redleaf claims they are a ultra premium water supplier because of their purification process, but I fail to fully understand how their process distinguishes them from many other players. The only interesting fact that jumps out is their pH factor of 8.3. Distilled water has a pH factor of 7.0 and redleaf’s water adds more oxygen content to bring up the pH levels. Their claim is that tap water and other bottled waters have a lower pH level (closer to the 7.0), but 8.3 makes the water more basic, or turns it into hard water. In that case, what’s the point? Consumers faced with hard water use a softener to make the water return closer to a 7.0 pH level.

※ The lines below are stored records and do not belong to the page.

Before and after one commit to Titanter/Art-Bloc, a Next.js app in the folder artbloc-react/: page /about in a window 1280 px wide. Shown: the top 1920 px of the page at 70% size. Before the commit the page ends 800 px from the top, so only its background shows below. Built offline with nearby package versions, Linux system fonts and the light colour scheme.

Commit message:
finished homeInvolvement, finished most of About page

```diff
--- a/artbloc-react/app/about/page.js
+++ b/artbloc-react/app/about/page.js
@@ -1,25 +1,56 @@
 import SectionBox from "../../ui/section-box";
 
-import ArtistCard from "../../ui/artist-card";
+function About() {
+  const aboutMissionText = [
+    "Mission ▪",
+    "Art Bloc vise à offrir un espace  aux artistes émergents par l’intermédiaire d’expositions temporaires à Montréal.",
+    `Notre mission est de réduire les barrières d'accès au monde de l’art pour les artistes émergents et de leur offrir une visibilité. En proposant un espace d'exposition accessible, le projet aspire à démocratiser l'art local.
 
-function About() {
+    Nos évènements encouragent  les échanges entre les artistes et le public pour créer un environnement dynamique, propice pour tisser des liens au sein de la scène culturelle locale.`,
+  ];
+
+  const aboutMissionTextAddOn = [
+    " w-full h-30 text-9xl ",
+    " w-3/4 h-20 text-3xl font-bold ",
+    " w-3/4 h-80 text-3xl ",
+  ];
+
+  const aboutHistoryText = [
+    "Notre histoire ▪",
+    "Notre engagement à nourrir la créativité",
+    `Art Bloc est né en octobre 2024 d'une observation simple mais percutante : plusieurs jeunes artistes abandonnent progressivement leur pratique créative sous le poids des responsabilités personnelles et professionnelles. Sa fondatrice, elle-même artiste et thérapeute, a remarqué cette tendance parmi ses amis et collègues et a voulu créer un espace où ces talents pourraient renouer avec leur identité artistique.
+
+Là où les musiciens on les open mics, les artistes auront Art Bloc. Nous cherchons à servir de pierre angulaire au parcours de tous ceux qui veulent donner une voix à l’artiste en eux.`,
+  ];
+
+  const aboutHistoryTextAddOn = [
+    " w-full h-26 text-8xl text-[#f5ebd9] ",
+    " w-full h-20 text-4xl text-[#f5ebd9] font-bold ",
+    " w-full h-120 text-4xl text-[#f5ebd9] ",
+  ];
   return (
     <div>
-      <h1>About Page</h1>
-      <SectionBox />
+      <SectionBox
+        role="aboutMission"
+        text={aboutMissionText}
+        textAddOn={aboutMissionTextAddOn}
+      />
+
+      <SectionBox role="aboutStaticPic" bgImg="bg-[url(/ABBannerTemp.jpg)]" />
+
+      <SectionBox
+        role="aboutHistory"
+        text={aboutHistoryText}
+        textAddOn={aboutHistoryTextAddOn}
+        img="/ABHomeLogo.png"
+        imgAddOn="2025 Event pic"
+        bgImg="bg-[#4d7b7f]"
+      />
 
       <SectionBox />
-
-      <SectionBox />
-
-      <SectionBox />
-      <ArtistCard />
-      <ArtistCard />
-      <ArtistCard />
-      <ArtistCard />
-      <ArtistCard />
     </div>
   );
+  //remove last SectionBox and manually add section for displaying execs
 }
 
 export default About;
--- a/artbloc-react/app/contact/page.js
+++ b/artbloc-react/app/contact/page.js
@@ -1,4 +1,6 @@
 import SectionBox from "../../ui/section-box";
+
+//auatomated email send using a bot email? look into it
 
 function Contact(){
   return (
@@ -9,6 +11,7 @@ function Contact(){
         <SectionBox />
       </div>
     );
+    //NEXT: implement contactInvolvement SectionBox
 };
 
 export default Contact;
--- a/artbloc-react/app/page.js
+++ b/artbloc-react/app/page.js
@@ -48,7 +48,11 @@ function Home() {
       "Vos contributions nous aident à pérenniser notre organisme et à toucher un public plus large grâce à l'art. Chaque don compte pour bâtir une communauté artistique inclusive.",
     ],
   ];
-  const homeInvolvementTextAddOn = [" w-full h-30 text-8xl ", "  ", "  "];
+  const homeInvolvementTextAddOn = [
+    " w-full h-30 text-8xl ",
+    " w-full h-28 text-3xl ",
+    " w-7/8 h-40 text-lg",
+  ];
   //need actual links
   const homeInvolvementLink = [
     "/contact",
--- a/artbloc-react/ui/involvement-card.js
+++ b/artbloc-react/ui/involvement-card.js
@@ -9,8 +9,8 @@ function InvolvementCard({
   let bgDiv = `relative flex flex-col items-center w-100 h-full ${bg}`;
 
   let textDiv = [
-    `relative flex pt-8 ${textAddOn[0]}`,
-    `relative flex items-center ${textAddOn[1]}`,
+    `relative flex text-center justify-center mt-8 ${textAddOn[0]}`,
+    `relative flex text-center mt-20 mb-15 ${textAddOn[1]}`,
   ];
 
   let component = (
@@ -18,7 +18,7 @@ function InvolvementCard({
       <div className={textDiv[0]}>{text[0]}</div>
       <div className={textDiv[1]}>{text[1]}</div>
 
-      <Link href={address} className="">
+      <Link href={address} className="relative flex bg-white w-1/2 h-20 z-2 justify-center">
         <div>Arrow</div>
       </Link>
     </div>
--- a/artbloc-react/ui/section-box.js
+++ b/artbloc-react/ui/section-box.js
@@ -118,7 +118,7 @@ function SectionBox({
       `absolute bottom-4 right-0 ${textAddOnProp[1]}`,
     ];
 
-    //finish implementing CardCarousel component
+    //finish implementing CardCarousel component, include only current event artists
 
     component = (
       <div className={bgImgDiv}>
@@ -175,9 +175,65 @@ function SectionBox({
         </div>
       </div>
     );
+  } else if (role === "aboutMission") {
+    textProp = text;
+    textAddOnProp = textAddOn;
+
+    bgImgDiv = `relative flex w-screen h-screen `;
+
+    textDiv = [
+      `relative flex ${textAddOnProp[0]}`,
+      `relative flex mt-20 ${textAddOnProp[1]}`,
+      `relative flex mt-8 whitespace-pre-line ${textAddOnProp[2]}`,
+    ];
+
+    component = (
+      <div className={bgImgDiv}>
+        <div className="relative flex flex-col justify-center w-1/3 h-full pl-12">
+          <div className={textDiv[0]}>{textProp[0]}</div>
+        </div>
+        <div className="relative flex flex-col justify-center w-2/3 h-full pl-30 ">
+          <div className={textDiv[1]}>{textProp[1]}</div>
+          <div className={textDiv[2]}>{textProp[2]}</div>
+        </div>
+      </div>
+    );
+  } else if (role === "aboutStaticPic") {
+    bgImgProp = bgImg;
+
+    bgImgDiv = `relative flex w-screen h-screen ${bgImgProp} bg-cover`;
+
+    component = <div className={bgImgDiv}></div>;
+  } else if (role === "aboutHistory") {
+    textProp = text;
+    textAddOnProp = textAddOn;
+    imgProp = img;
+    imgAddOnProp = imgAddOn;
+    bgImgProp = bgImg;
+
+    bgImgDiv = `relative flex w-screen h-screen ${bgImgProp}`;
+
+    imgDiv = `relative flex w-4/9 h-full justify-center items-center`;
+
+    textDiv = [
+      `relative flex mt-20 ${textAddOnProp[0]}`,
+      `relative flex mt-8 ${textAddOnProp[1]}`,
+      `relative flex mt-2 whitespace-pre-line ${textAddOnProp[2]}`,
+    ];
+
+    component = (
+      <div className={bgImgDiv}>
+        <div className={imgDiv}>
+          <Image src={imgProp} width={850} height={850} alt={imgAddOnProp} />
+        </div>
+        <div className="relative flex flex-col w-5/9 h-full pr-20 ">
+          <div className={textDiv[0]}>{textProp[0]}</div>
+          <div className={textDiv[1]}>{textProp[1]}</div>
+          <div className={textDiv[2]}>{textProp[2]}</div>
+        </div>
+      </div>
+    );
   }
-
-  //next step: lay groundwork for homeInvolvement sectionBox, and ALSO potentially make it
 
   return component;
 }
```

Aside from the pH level, I more interested about the other non-alcoholic beverage operator for the Calgary franchise and arena. This other sponsor could very well be Coca-Cola (seeing that the Saddledome website has a picture of a family drinking a Coca-Cola beverage) and they produce Dasani and glaceau smartwater. Sporting venues are typically exclusive operators for one beverage company to maintain higher profits and limit competition, and the contract should call for exclusivity with all beverages that the operator can provide. If this is the case, how is redleaf able to circumvent exclusivity? It is possible the contract is proportioned to section out water, carbonated soft drinks, sports beverages, energy drinks and so on, but wouldn’t Coca-Cola want to maintain exclusivity for all beverages? If water is a different supplier, what about energy drinks (anyone know if Red Bull is available instead of Monster or Full Throttle)? A sectioned out contract that leaves each beverage category separate for bidding is indeed a smart move for the Calgary hockey team and arena, but this may raise issues where pricing is concerned. If no particular company holds sole operator privileges, why provide them with the best possible price?